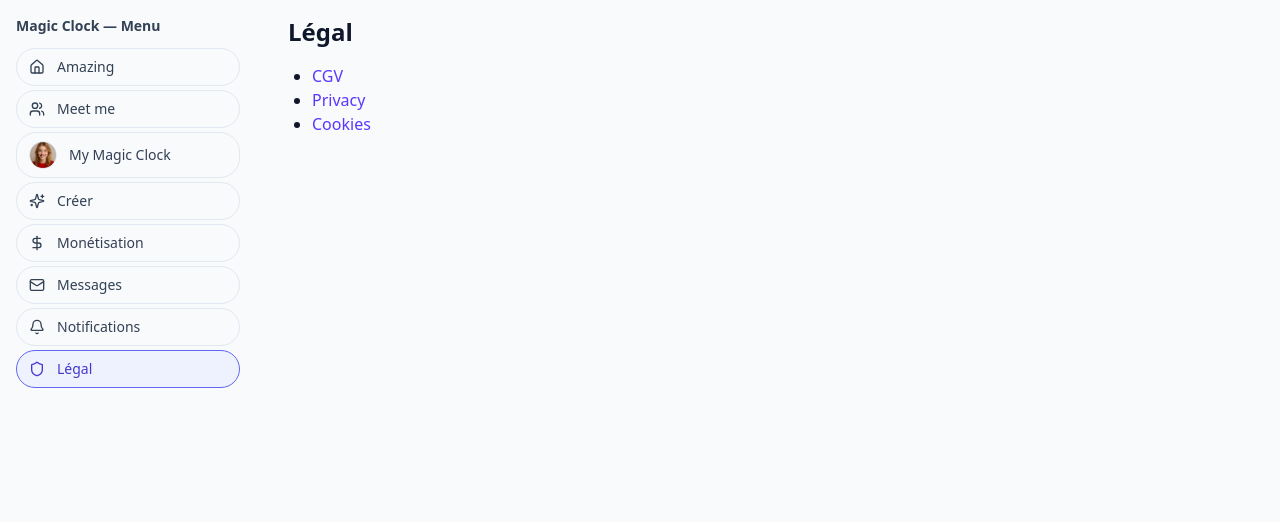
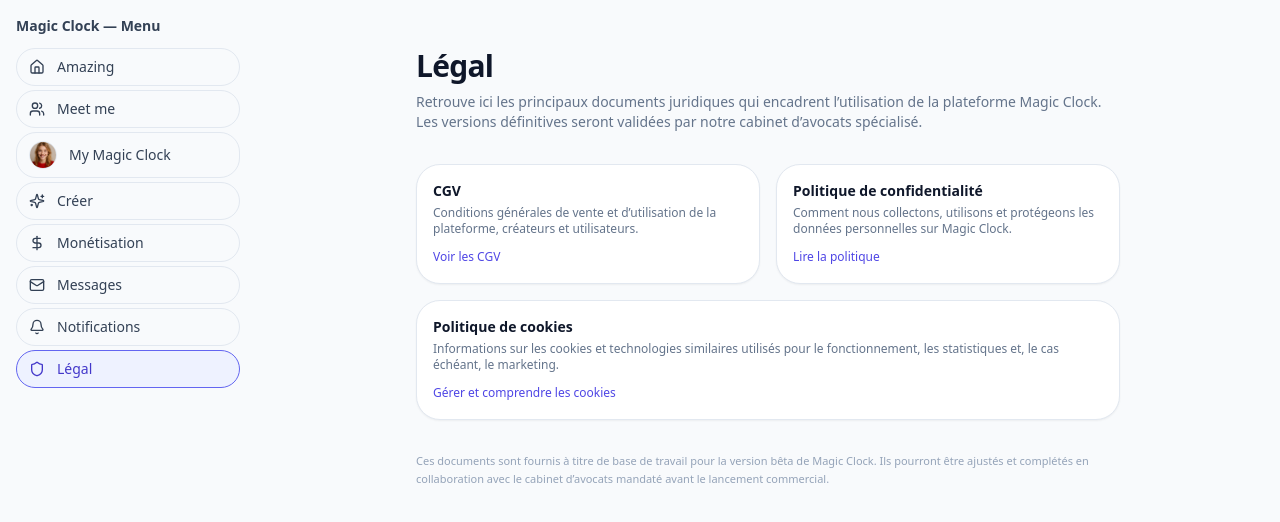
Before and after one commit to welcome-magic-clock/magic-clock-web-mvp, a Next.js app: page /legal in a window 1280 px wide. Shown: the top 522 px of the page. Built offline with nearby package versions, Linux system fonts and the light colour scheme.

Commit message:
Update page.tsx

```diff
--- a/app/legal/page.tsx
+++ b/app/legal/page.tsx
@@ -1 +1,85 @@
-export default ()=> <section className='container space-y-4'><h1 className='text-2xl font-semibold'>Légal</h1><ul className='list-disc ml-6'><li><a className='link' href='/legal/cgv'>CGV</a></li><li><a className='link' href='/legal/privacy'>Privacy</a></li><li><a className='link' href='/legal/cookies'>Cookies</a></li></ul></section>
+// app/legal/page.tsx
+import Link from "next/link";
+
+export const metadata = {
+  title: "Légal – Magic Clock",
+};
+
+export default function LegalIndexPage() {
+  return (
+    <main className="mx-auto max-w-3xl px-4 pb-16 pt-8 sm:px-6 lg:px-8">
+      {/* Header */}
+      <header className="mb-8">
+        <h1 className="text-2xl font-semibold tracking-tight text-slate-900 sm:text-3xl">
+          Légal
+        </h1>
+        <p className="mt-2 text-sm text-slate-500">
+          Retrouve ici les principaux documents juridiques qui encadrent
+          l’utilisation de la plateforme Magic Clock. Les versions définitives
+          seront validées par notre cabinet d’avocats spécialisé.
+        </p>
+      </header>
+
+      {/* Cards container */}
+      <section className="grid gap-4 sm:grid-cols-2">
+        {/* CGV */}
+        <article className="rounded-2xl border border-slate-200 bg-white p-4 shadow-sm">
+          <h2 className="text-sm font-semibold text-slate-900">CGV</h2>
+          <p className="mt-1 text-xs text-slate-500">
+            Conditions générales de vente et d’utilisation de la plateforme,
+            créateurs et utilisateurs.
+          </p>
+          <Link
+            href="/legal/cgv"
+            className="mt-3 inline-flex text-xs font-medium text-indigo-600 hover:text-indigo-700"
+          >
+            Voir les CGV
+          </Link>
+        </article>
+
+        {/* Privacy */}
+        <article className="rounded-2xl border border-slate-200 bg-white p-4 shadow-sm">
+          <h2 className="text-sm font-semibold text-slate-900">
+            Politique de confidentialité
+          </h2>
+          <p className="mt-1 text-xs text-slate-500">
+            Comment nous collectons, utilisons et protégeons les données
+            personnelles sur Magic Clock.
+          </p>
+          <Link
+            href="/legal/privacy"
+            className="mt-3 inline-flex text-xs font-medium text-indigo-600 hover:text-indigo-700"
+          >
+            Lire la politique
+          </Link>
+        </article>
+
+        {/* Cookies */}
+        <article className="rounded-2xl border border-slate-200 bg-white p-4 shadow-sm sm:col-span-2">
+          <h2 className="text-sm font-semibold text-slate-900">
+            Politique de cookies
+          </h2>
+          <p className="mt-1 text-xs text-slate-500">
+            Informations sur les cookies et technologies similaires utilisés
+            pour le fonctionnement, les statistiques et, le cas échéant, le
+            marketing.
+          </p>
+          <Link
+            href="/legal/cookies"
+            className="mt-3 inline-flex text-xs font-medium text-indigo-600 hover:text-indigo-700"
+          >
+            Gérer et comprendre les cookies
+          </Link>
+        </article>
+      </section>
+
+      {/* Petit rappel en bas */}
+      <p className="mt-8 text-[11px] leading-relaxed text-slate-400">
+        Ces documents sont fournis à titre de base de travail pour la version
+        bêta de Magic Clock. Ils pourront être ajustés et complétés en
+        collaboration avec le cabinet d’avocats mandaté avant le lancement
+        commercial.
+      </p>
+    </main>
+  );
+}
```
::::
What you are asked to do
Copy out every line of the listing that contains the string "semibold".

Completed task
-export default ()=> <section className='container space-y-4'><h1 className='text-2xl font-semibold'>Légal</h1><ul className='list-disc ml-6'><li><a className='link' href='/legal/cgv'>CGV</a></li><li><a className='link' href='/legal/privacy'>Privacy</a></li><li><a className='link' href='/legal/cookies'>Cookies</a></li></ul></section>
+        <h1 className="text-2xl font-semibold tracking-tight text-slate-900 sm:text-3xl">
+          <h2 className="text-sm font-semibold text-slate-900">CGV</h2>
+          <h2 className="text-sm font-semibold text-slate-900">
+          <h2 className="text-sm font-semibold text-slate-900">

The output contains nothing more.